Feline panleukopenia, also known as FPL, feline infectious enteritis, feline parvo, or feline distemper, is an acute, severe and highly contagious disease primarily of kittens and unvaccinated older cats. FPL affects all body tissues containing rapidly dividing cells, especially those in the digestive tract. It is caused by the feline parvovirus and is characterized by the acute onset of vomiting, diarrhea, dehydration, depression, and commonly death.
While Feline panleukopenia is also referred to as feline distemper & feline parvo, the causative organisms are not related to the same viruses that cause distemper in dogs or parvo in dogs. Furthermore, Feline panleukopenia does not affect dogs.
Causes of Feline Panleukopenia
The virus that causes feline panleukopenia is quite similar to the canine parvovirus that is responsible for severe gastrointestinal disease in dogs. The feline parvovirus can infect all cats, both domestic and wild, as well as raccoons, ferrets and mink, which often act as reservoirs for the viral organisms. The virus is shed in the bodily excretions of affected animals for up to 6 weeks following infection and has a particular affinity for feline feces. Feline parvovirus is very resistant to most disinfectants and can survive in the environment for months to years. Cats become infected by direct exposure to infected feces, salivary secretions or viral particles on inanimate objects (shoes, food and water dishes, towels, clothing, etc.). The virus can also be transmitted in utero from infected queens to their unborn offspring or to newborns during grooming.
Prevention of Feline Panleukopenia
Vaccination is highly effective for preventing feline panleukopenia. Both modified live and inactivated viral vaccines are available, but the modified live (attenuated) vaccines seem to be more effective and produce more rapid immunologic protection. Both types of vaccines can be given either intranasally (by being squirted into the cat’s nasal cavities) or by the more familiar intramuscular injection. Pregnant cats and kittens younger than 6 weeks should not be vaccinated with the modified live product due to potentially adverse developmental consequences. Current vaccine protocols call for vaccinating kittens at or after 8 weeks of age, then at 12 and 16 weeks, with a booster one year later. Although that booster may provide lifelong protection, most authorities recommend revaccinating every 3 years.
The feline parvovirus is extremely hardy and can live in soil, cracks between tiles, carpets and furniture for months to years. The most effective way to eliminate it in the environment is through thorough disinfection with a dilute solution of 1:32 bleach to water.

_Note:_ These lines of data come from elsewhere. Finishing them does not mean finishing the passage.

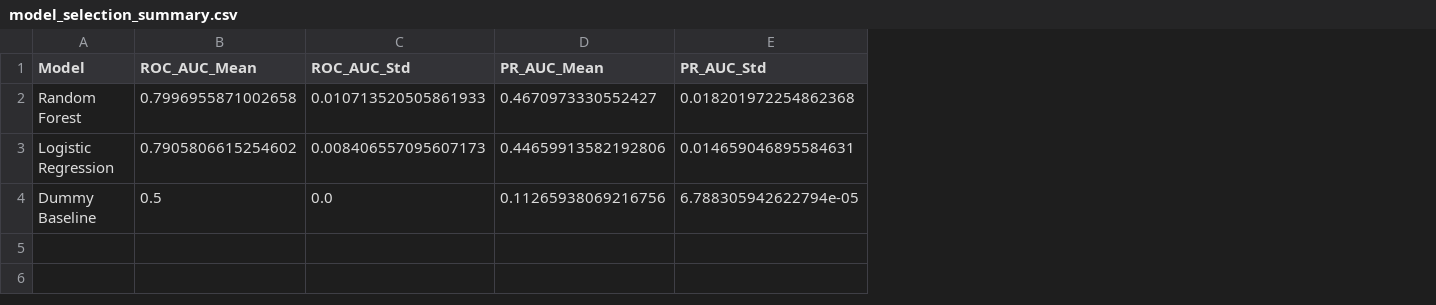
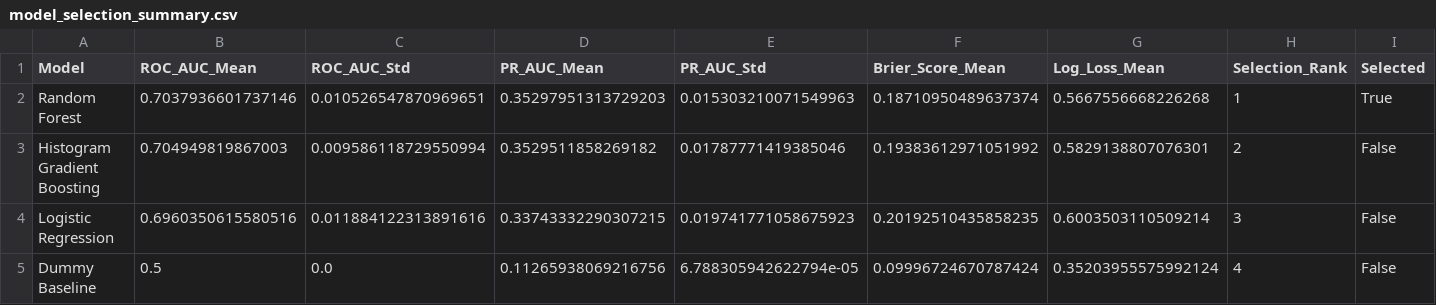
Before and after one commit to raymond99-sol/analytics-portfolio, a CSV file: project_2_bank_campaign_optimization/outputs/model_selection_summary.csv, drawn as a sheet; addresses are those after the commit; the diff names each change by its address in the sheet, - before the commit and + after, or states it on an @@ line.

```diff
--- a/project_2_bank_campaign_optimization/outputs/model_selection_summary.csv
+++ b/project_2_bank_campaign_optimization/outputs/model_selection_summary.csv
+column F (Brier_Score_Mean), row 2: 0.18710950489637374; rows 4-5: 0.20192510435858235 | 0.09996724670787424
+column G (Log_Loss_Mean), row 2: 0.5667556668226268; rows 4-5: 0.6003503110509214 | 0.35203955575992124
+column H (Selection_Rank), row 2: 1; rows 4-5: 3 | 4
+column I (Selected), row 2: True; rows 4-5: False | False
-B2 (ROC_AUC_Mean): 0.7996955871002658
+B2 (ROC_AUC_Mean): 0.7037936601737146
-C2 (ROC_AUC_Std): 0.010713520505861933
+C2 (ROC_AUC_Std): 0.010526547870969651
-D2 (PR_AUC_Mean): 0.4670973330552427
+D2 (PR_AUC_Mean): 0.35297951313729203
-E2 (PR_AUC_Std): 0.018201972254862368
+E2 (PR_AUC_Std): 0.015303210071549963
+row 3: Histogram Gradient Boosting | 0.704949819867003 | 0.009586118729550994 | 0.3529511858269182 | 0.01787771419385046 | 0.19383612971051992 | 0.5829138807076301 | 2 | False
-B4 (ROC_AUC_Mean): 0.7905806615254602
+B4 (ROC_AUC_Mean): 0.6960350615580516
-C4 (ROC_AUC_Std): 0.008406557095607173
+C4 (ROC_AUC_Std): 0.011884122313891616
-D4 (PR_AUC_Mean): 0.44659913582192806
+D4 (PR_AUC_Mean): 0.33743332290307215
-E4 (PR_AUC_Std): 0.014659046895584631
+E4 (PR_AUC_Std): 0.019741771058675923
```
Also changed, not shown: project_2_bank_campaign_optimization/outputs/budget_metrics.csv, project_2_bank_campaign_optimization/outputs/cross_validation_folds.csv, 30 other files.
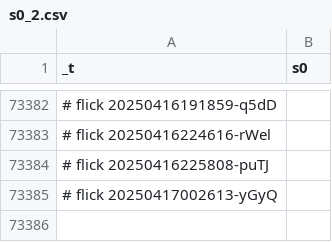
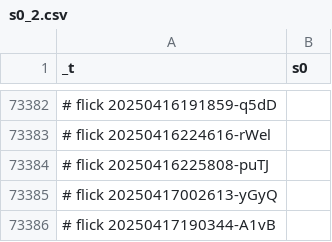
Before and after one commit to abikesa/dummy, a CSV file: kitabo/ensi/testbin/test2/assets/csv/s0_2.csv, drawn as a sheet; only a part is shown, gaps mark what is left out.

Commit message:
kitabo/ensi/testbin/test2/assets/csv/s0_2.csv

```diff
--- a/kitabo/ensi/testbin/test2/assets/csv/s0_2.csv
+++ b/kitabo/ensi/testbin/test2/assets/csv/s0_2.csv
@@ -73385 +73385,2 @@ _t,s0
 # flick 20250417002613-yGyQ
+# flick 20250417190344-A1vB
```
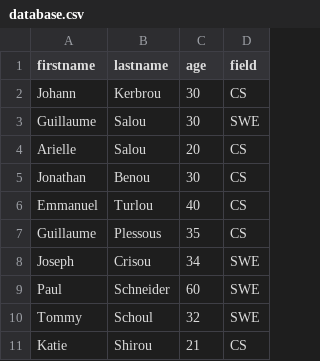
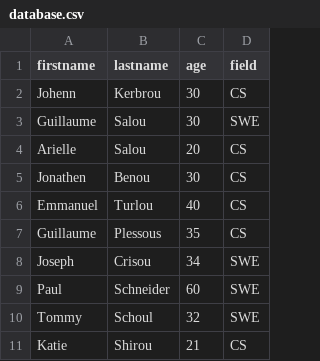
Before and after one commit to jzamora5/holbertonschool-web_back_end, a CSV file: 0x12-Node_JS_basic/database.csv, drawn as a sheet.

Commit message:
Try change db

```diff
--- a/0x12-Node_JS_basic/database.csv
+++ b/0x12-Node_JS_basic/database.csv
@@ -1,6 +1,6 @@
 firstname,lastname,age,field
-Johann,Kerbrou,30,CS
+Johenn,Kerbrou,30,CS
 Guillaume,Salou,30,SWE
 Arielle,Salou,20,CS
-Jonathan,Benou,30,CS
+Jonathen,Benou,30,CS
 Emmanuel,Turlou,40,CS
```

The feline parvovirus targets white blood cells, which is the source of its name (white blood cells are also known as leukocytes; panleukopenia refers to an abnormally low number of circulating white blood cells). Feline panleukopenia is largely preventable by appropriate routine vaccinations. Fortunately, the feline parvovirus does not infect dogs or people.